Traditionally, ritual has been studied from broad sociocultural perspectives, with little consideration of the psychological processes at play. Recently, however, psychologists have begun turning their attention to the study of ritual, uncovering the causal mechanisms driving this universal aspect of human behavior. With growing interest in the psychology of ritual, the current paper provides an organizing framework to understand recent empirical work from social psychology, cognitive science, anthropology, behavioral economics, and neuroscience. Our framework focuses on three primary regulatory functions of rituals: regulation of (1) social connection, (2) emotions, and (3) performance goal states. We examine the possible mechanisms underlying each function by considering the bottom-up processes that emerge from the physical features of rituals and top-down processes that emerge from the psychological meaning of rituals. Our framework, by appreciating the value of psychological theory, generates novel predictions and enriches our understanding of ritual and human behavior more broadly.

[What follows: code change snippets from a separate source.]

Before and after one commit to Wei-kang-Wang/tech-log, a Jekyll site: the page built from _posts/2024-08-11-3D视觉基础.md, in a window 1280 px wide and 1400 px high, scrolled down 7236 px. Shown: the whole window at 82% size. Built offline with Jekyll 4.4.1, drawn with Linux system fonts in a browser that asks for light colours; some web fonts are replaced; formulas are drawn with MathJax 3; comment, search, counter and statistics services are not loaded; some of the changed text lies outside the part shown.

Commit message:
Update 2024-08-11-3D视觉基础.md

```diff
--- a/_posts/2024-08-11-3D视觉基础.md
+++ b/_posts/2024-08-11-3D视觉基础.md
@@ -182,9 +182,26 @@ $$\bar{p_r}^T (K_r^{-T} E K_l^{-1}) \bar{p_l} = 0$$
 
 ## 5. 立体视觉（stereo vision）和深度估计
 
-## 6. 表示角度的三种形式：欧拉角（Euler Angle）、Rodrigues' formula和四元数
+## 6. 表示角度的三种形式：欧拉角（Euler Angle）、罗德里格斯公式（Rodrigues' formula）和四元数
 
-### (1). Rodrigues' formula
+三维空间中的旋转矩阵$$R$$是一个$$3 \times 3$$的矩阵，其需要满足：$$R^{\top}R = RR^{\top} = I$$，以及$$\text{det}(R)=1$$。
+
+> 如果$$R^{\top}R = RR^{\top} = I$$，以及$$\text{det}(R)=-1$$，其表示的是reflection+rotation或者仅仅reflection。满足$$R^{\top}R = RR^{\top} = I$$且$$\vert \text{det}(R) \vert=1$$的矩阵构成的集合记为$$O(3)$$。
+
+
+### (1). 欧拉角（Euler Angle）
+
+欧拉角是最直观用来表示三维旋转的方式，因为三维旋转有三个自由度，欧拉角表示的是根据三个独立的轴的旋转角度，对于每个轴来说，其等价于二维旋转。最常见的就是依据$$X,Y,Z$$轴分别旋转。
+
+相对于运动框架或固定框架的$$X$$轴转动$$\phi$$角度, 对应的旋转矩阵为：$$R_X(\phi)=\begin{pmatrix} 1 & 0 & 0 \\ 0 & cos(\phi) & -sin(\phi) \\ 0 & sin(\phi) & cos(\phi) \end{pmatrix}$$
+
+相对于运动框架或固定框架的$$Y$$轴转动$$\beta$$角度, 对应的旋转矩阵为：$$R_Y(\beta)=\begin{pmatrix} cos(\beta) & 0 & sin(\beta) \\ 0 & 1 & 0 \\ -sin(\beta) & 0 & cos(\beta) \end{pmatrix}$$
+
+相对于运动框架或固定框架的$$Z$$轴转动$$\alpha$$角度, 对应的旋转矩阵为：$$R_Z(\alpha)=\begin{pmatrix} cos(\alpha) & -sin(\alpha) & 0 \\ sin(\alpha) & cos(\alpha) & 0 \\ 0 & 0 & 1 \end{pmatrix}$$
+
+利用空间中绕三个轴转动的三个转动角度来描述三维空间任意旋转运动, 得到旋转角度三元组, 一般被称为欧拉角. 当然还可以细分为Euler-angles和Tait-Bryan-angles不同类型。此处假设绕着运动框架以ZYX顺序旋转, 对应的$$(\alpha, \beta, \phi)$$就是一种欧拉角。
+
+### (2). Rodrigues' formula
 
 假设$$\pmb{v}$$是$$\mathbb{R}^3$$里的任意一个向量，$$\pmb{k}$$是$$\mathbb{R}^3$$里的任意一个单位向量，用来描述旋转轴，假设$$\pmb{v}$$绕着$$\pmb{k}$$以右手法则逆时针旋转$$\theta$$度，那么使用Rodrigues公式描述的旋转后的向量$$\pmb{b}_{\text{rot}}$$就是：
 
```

Dimitris Xygalatas, Silvie Kotherová, Peter Maňo, Radek Kundt, Jakub Cigán, Eva Kundtová Klocová, Martin Lang
The relationship between religion and social behavior has been the subject of longstanding debates. Recent evolutionary models of religious morality propose that particular types of supernatural beliefs related to moralizing and punitive high gods will have observable effects on prosociality. We tested this hypothesis, comparing the effects of diverse religious beliefs, practices, and contexts among Hindus in Mauritius. We found that specific aspects of religious belief (related to moralizing gods) as well as religious practice (participation in high-intensity rituals) were significant predictors of prosocial behavior. These findings contribute to a more nuanced understanding of religious prosociality and have significant implications for the evolution of morality.
Benjamin Grant Purzycki, Joseph Henrich, Coren Apicella, Quentin D Atkinson, Adam Baimel, Emma Cohen, Rita Anne McNamara, Aiyana K Willard, Dimitris Xygalatas, Ara Norenzayan
Understaning the expansion of human sociality and cooperation beyond kith and kin remains an important evolutionary puzzle. There is likely a complex web of processes including institutions, norms, and practices that contributes to this phenomenon. Considerable evidence suggests that one such process involves certain components of religious systems that may have fostered the expansion of human cooperation in a variety of ways, including both certain forms of rituals and commitment to particular types of gods. Using an experimental economic game, our team specifically tested whether or not individually held mental models of moralistic, punishing, and knowledgeable gods curb biases in favor of the self and the local community, and increase impartiality toward geographically distant anonymous co-religionists. Our sample includes 591 participants from eight diverse societies – iTaukei (indigenous) Fijians who practice both Christianity and ancestor worship, the animist Hadza of Tanzania, Hindu Indo-Fijians, Hindu Mauritians, shamanist-Buddhist Tyvans of southern Siberia, traditional Inland and Christian Coastal Vanuatuans from Tanna, and Christian Brazilians from Pesqueiro. In this article, we present cross-cultural evidence that addresses this question and discuss the implications and limitations of our project. This volume also offers detailed, site-specific reports to provide further contextualization at the local level.